Beloved, we will sin. Sometimes we will sin badly. The truth is that when we do that, we break faith with our God (cf. Ezra 10:2). God could undoubtedly cast us out. But he doesn’t. We must cling to this glorious truth by faith, “even now,” there is hope despite this. There is a far greater marriage needed than what we find in Ezra. That is the marriage between Christ and the church. This marriage was earned with blood. Christ laid down his life for the church. His blood cleanses us. It was our sins that drove him to the cross so that he could marry a faithless people and sanctify them in his grace.

There is nothing we could ever do to win God’s favor. Our marriage to Christ is by unmerited grace. And even more, the consummation of that marriage is yet to come. The marriage supper of the Lamb is our unmerited hope. Therefore, Ezra rightly points our gaze to that great day when we will dwell with our Savior in consummate purity and glory. I appreciate the way Kathleen Neilson puts it when she writes of this final text in Ezra,

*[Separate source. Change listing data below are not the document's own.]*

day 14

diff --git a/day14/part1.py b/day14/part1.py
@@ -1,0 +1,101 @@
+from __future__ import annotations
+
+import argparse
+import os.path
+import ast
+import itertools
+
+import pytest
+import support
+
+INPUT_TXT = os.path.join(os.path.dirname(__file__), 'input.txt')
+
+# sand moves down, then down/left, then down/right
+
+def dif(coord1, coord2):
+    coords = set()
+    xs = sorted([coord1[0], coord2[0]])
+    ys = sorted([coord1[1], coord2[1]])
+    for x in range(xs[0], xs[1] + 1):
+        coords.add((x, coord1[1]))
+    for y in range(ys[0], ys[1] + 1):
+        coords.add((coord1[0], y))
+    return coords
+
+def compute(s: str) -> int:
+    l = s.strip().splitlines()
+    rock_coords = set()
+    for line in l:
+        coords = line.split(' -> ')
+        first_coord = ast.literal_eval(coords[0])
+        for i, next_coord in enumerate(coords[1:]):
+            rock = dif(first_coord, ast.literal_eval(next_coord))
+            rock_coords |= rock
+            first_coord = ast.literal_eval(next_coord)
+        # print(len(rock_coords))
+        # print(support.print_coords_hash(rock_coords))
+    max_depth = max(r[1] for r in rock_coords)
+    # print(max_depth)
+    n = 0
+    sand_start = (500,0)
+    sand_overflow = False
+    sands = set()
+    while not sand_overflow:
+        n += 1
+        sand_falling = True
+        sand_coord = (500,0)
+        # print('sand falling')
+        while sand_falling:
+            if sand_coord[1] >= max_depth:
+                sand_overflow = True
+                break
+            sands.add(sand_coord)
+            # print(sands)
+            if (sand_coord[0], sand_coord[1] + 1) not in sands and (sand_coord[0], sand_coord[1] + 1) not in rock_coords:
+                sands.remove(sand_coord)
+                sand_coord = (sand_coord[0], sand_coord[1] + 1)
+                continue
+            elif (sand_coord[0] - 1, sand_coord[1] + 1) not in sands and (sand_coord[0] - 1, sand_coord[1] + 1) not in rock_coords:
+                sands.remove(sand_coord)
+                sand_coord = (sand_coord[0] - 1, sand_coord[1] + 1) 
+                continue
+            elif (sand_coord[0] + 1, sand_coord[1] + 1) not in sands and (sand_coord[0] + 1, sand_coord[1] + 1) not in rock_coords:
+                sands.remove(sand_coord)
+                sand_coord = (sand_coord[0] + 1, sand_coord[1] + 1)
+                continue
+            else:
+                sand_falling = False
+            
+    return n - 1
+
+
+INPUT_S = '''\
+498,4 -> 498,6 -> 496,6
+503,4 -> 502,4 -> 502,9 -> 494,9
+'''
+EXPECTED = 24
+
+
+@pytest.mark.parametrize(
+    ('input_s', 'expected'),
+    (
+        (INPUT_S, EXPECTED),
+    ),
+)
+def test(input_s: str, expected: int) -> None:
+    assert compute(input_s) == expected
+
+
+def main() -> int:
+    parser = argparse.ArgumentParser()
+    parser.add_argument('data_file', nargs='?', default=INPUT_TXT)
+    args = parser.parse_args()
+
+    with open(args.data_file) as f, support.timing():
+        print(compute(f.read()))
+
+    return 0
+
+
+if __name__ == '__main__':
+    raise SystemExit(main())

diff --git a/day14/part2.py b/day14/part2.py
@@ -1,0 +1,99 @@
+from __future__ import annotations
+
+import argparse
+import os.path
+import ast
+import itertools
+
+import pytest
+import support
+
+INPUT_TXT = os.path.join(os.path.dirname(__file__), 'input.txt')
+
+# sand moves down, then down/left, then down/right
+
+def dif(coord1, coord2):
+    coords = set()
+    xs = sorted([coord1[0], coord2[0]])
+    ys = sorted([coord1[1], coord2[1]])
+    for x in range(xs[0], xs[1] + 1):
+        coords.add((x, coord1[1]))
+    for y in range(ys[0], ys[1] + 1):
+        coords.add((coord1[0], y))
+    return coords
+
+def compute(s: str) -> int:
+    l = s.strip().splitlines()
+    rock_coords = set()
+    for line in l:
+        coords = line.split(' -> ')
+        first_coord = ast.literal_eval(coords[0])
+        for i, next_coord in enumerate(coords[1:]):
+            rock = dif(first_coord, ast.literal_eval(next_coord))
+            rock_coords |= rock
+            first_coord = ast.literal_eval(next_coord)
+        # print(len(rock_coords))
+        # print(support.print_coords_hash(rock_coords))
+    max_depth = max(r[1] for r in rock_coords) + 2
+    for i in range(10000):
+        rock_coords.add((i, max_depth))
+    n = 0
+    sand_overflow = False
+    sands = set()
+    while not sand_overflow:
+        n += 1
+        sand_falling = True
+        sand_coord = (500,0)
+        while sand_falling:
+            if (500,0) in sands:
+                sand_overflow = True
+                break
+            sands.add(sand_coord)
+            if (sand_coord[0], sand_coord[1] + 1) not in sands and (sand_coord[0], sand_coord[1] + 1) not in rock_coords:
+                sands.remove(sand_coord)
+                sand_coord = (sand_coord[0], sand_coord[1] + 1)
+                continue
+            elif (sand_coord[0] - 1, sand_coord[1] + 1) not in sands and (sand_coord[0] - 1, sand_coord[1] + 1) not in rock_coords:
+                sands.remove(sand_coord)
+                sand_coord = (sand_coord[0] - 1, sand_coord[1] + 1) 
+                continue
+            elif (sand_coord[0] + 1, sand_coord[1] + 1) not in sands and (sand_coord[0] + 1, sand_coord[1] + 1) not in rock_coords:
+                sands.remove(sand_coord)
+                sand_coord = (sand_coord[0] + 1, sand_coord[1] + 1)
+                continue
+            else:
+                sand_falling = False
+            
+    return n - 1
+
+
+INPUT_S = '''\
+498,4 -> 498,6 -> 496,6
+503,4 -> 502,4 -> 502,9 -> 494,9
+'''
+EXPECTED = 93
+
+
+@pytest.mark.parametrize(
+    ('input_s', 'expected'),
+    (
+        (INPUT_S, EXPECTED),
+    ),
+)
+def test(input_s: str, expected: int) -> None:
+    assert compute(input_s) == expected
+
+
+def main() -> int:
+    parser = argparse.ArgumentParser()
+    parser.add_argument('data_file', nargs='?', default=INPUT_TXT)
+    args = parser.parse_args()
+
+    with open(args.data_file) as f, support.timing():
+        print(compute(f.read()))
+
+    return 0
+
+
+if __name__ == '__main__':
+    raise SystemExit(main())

Even the repentant obedience shown by the people seems inadequate; their covenant with a holy God at this point (Ezra 10:3) has a shallow ring, in contrast to God’s unfailing covenant with such a sinful people. But hope is not fully extinguished. For the welfare of the people lies not ultimately in them but in their God. Ezra 10:2 rings out deeply with the words, “even now there is hope for Israel in spite of this.” Believers of all times can hold this hope, “even now,” even when we continually fail, for God’s promises will not fail. Abraham’s seed of blessing for the world has appeared in Christ. Unlike the ill-advised intermarriage of Ezra 10, the perfect marriage will come finally, eternally, in Christ and his bride the church, cleansed by him and presented “to himself in splendor, without spot or wrinkle or any such thing … holy and without blemish” (Eph. 5:26–27).[2]         

—Kathleen Nielson, Gospel Transformation Bible: English Standard Version

Beloved, we can cling to this unmerited hope. Though we don’t deserve it, Christ bought us with his blood, and he has made us his own. We are the harlot. He is the faithful groom. How could such a one die for us? We are redeemed by unmerited grace, and that great day of consummation is our unmerited hope in glory.

Therefore, beloved. Let us cast away all sin from ourselves and our congregation. Let us strive to make ourselves ready for that glorious day. Purge the evil. Wash your garments. But find your hope in Christ. For he is the builder of his church, and he is the bridegroom. Jesus has gone ahead to prepare a place for us in glory. Even now, he is building us together as a holy dwelling place by the Spirit. And when he returns, the consummation of our union will be realized. So, let us long together to hear those words in Revelation,

Hallelujah! For the Lord our God the Almighty reigns. Let us rejoice and exult and give him the glory, for the marriage of the Lamb has come, and his Bride has made herself ready.   

—Revelation 19:6-7

Beloved, even now, there is hope for saints and sinners like us. For “blessed are those who are invited to the marriage supper of the Lamb” (Rev. 19:9).

[1] Edwin Yamauchi, “Ezra-Nehemiah,” in The Expositor’s Bible Commentary: 1 & 2 Kings, 1 & 2 Chronicles, Ezra, Nehemiah, Esther, Job (ed. Frank E. Gaebelein; vol. 4; Grand Rapids, MI: Zondervan Publishing House, 1988), 4672.

[2] Kathleen Nielson, “Ezra,” in Gospel Transformation Bible: English Standard Version (ed. Bryan Chapell and Dane Ortlund; Wheaton, IL: Crossway, 2013), 576.